Recently Pandora Media’s (NYSE:P) CTO Tom Conrad, who leads the company’s design, development, and technical operations teams, talked about how he views Pandora’s future.  One of the thing that Tom mentioned was that he views Spotify as a complementary service to Pandora. Spotify has been leveraging Facebook’s (FBOOK) platform to expand its business in the U.S. We believe that Pandora may be as much threatened by Spotify as by its radio competitors like Sirius XM (NASDAQ:SIRI) and Clear Channel Radio.
So can Spotify really co-exist with Pandora in a healthy manner?
- How Much Is Pandora Making From Its Subscribers And Users?
- When Do We Expect Pandora’s Mobile Ad Business To Become Profitable?
- What Is The Significance Of Pandora’s Probable Entry Into The On-Demand Music Domain?
- Why Pandora’s Stock Wavers As Earnings Overshadowed With Deal Talk
- Pandora Earnings Preview: No Respite From Losses Expected
- Why Is Pandora Worried About Its Content Costs?
Why Does Pandora See Spotify As Complementary?
Pandora’s CTO puts forth the argument that Spotify is like a music store, which fundamentally differs from radio service. For years radio and music stores have co-existed peacefully and he asserts that will likely stay that way in the future as well. He further mentions that Pandora provides an element of semi-randomness due its radio nature, and further provides a way for music lovers to discover music from new artists. On the other hand Spotify is clearly an on-demand service and one needs to know exactly what they want to make good use of it.
In essence, Tom feels that Pandora and Spotify serve two distinct needs.
Device Commonality May Mean Something Different
However, we feel that Pandora and Spotify may not turn out to be the best of friends. Especially because of the broader trend of media convergence. The argument that radio and music stores have existed peacefully for a long time does not take into account the fact that typically radio is listened to in the car and via in-car radio systems while music stores sell on-demand music (traditionally cassettes and CDs) that historically spanned from cars to home stereo systems and smartphones. At least there was a distinction in terms of which devices were preferred for what service.

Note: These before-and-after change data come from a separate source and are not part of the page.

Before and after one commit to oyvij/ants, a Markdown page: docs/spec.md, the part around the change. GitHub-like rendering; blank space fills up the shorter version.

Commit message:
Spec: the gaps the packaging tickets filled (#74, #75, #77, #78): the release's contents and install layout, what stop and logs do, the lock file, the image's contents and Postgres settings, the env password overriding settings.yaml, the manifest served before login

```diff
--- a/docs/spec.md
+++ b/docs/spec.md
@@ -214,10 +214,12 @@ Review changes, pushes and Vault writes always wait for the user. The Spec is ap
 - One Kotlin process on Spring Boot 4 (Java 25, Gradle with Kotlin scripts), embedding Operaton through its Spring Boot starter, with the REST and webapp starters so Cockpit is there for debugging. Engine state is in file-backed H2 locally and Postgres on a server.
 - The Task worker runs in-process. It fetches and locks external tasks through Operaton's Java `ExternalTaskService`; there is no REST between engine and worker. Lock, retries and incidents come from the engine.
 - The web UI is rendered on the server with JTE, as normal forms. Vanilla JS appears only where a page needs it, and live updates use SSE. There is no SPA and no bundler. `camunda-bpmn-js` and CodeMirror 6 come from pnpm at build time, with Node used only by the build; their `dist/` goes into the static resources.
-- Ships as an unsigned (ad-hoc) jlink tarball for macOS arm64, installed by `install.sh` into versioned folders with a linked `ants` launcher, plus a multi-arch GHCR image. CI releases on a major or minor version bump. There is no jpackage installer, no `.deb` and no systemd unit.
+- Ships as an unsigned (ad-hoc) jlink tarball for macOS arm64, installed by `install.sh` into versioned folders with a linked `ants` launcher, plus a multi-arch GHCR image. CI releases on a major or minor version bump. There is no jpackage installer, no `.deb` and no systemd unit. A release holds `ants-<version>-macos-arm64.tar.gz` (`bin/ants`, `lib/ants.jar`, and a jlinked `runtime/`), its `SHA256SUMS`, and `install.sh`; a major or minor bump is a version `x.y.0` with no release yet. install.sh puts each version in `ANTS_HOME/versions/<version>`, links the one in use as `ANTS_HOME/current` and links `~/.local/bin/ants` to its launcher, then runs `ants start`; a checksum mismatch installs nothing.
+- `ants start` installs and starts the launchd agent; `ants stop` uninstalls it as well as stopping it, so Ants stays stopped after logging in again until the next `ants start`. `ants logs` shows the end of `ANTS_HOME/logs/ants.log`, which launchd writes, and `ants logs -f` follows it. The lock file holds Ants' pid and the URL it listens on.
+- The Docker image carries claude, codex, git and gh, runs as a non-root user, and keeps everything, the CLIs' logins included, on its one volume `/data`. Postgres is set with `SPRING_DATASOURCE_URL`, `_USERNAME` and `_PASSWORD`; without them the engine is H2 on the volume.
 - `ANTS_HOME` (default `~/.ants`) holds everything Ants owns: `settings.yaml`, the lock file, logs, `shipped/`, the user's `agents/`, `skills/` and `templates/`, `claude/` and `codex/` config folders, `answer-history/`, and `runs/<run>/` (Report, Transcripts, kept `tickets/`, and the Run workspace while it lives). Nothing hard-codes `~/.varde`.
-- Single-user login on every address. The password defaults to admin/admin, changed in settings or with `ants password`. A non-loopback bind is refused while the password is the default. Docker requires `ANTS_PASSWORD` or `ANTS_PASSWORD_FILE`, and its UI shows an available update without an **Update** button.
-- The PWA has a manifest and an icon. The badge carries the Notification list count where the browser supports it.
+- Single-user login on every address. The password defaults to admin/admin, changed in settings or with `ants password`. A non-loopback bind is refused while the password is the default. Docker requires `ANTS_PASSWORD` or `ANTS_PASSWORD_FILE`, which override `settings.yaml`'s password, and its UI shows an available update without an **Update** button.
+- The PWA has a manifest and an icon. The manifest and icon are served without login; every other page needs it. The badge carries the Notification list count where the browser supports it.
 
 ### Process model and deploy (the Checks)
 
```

With the proliferation of mobile devices, services like Pandora and Spotify share common devices such as smartphones, tablets and PCs. The penetration in cars is still quite low when compared to services like Sirius XM radio. So if a consumer listens to Sirius XM or terrestrial radio in the car, will they be willing to give too much time to Pandora on other devices?
In essence, the total potential listening hours for anyone are limited and are likely to split across Pandora and Spotify as well as other music services as all try to compete on same devices.
In the near term, Pandora and Spotify can coexist in a healthy manner if Pandora slowly takes market share from terrestrial radio and increases its pentration in cars. This will drive continued growth in users and help sustain listener hours per user. However longer term it’s ultimately a competition for listener hours and reaching the user wherever they are.Notes: